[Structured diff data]

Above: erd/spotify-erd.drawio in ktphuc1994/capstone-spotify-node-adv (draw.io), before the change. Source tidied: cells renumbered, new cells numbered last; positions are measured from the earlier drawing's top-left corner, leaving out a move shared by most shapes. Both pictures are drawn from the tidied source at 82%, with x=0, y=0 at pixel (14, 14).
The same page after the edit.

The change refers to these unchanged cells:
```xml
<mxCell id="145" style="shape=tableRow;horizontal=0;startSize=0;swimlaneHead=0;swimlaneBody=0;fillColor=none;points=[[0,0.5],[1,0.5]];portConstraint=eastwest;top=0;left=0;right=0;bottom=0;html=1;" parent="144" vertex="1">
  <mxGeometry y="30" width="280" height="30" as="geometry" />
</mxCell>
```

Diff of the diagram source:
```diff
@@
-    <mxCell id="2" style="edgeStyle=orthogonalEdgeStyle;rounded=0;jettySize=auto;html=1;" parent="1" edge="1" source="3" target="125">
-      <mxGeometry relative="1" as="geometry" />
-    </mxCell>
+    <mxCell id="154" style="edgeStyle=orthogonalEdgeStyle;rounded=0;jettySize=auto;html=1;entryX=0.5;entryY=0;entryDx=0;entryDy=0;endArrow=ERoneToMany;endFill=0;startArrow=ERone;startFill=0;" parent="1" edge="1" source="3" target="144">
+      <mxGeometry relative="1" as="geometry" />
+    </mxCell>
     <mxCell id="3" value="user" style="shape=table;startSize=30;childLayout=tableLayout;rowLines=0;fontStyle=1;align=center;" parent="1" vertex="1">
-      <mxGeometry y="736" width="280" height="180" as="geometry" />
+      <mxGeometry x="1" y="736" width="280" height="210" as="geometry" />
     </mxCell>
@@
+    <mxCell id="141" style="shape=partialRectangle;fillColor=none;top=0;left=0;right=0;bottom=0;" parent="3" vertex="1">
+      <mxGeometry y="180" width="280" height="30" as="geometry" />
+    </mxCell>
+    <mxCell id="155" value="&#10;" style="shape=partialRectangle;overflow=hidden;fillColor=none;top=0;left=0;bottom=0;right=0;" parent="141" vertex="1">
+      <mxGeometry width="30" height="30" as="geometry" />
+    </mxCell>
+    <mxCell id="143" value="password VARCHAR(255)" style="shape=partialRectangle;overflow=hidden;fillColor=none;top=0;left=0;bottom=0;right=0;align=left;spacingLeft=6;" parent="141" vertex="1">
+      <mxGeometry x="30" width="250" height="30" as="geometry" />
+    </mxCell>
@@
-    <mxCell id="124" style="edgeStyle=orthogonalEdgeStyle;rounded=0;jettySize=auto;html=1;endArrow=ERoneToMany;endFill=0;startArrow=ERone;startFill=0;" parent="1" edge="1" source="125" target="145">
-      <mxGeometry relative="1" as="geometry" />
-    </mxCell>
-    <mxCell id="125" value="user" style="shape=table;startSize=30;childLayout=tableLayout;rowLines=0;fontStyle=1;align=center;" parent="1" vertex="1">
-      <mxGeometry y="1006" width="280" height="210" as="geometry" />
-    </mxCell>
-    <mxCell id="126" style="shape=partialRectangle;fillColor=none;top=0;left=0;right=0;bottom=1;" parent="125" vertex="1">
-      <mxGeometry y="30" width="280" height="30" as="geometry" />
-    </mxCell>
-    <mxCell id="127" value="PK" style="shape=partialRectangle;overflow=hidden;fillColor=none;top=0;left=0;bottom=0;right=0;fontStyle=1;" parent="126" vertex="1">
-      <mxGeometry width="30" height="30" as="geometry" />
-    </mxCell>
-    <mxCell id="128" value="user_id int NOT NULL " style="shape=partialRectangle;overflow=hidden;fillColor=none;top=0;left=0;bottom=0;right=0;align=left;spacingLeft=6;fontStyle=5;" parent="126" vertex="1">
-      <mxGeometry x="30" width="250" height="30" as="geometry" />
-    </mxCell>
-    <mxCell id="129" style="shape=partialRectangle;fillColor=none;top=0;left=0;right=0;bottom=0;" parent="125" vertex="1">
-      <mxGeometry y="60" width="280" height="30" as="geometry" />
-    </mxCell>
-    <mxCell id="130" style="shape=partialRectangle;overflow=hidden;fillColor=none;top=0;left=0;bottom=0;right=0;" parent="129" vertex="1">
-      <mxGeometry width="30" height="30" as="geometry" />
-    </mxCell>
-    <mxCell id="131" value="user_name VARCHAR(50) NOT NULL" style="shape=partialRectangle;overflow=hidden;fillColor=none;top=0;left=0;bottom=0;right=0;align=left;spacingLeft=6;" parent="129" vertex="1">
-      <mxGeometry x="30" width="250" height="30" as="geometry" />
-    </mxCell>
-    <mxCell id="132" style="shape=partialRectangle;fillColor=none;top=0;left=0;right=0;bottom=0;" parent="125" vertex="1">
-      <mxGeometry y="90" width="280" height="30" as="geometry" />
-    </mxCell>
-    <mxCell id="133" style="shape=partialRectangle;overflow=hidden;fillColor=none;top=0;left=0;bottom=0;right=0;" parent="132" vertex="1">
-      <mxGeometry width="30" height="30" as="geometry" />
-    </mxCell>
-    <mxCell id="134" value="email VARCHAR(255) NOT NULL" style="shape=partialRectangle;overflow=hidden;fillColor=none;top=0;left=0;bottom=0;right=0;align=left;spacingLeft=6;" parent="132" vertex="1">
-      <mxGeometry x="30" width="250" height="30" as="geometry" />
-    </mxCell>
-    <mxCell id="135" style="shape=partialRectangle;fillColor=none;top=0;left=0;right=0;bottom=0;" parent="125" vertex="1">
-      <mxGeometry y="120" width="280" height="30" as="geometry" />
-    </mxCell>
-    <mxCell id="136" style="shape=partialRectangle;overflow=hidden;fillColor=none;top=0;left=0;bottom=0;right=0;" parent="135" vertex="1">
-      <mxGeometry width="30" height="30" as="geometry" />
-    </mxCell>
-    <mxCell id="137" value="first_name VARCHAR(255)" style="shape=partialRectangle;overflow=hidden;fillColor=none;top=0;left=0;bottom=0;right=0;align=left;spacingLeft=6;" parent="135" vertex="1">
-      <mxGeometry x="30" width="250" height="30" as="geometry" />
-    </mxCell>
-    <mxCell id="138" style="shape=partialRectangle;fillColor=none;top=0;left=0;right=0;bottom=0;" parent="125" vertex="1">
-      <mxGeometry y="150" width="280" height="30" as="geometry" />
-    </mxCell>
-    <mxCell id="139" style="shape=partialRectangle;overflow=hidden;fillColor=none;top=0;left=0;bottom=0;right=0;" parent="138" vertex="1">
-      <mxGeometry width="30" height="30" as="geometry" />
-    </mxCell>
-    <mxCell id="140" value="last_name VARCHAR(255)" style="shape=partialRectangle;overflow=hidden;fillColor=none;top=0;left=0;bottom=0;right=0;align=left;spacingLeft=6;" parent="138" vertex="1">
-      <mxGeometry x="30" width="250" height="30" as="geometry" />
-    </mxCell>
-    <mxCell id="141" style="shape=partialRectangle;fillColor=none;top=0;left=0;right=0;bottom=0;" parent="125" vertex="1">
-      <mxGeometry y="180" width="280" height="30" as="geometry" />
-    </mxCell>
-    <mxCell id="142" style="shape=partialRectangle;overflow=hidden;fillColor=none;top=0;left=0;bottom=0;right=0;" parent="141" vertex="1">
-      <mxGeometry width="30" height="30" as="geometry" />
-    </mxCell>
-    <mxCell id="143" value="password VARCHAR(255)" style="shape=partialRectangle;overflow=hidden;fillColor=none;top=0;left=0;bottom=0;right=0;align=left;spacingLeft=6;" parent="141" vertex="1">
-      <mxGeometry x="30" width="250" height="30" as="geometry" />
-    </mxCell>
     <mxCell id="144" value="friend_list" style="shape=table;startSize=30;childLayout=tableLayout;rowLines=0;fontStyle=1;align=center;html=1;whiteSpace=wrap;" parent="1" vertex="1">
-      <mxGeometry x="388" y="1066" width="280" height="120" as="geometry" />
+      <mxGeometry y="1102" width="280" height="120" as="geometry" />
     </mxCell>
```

• [EXERCISE]:
Show me every line in the data above that includes "auto".

• [RESULT BELOW]:
-    <mxCell id="2" style="edgeStyle=orthogonalEdgeStyle;rounded=0;jettySize=auto;html=1;" parent="1" edge="1" source="3" target="125">
+    <mxCell id="154" style="edgeStyle=orthogonalEdgeStyle;rounded=0;jettySize=auto;html=1;entryX=0.5;entryY=0;entryDx=0;entryDy=0;endArrow=ERoneToMany;endFill=0;startArrow=ERone;startFill=0;" parent="1" edge="1" source="3" target="144">
-    <mxCell id="124" style="edgeStyle=orthogonalEdgeStyle;rounded=0;jettySize=auto;html=1;endArrow=ERoneToMany;endFill=0;startArrow=ERone;startFill=0;" parent="1" edge="1" source="125" target="145">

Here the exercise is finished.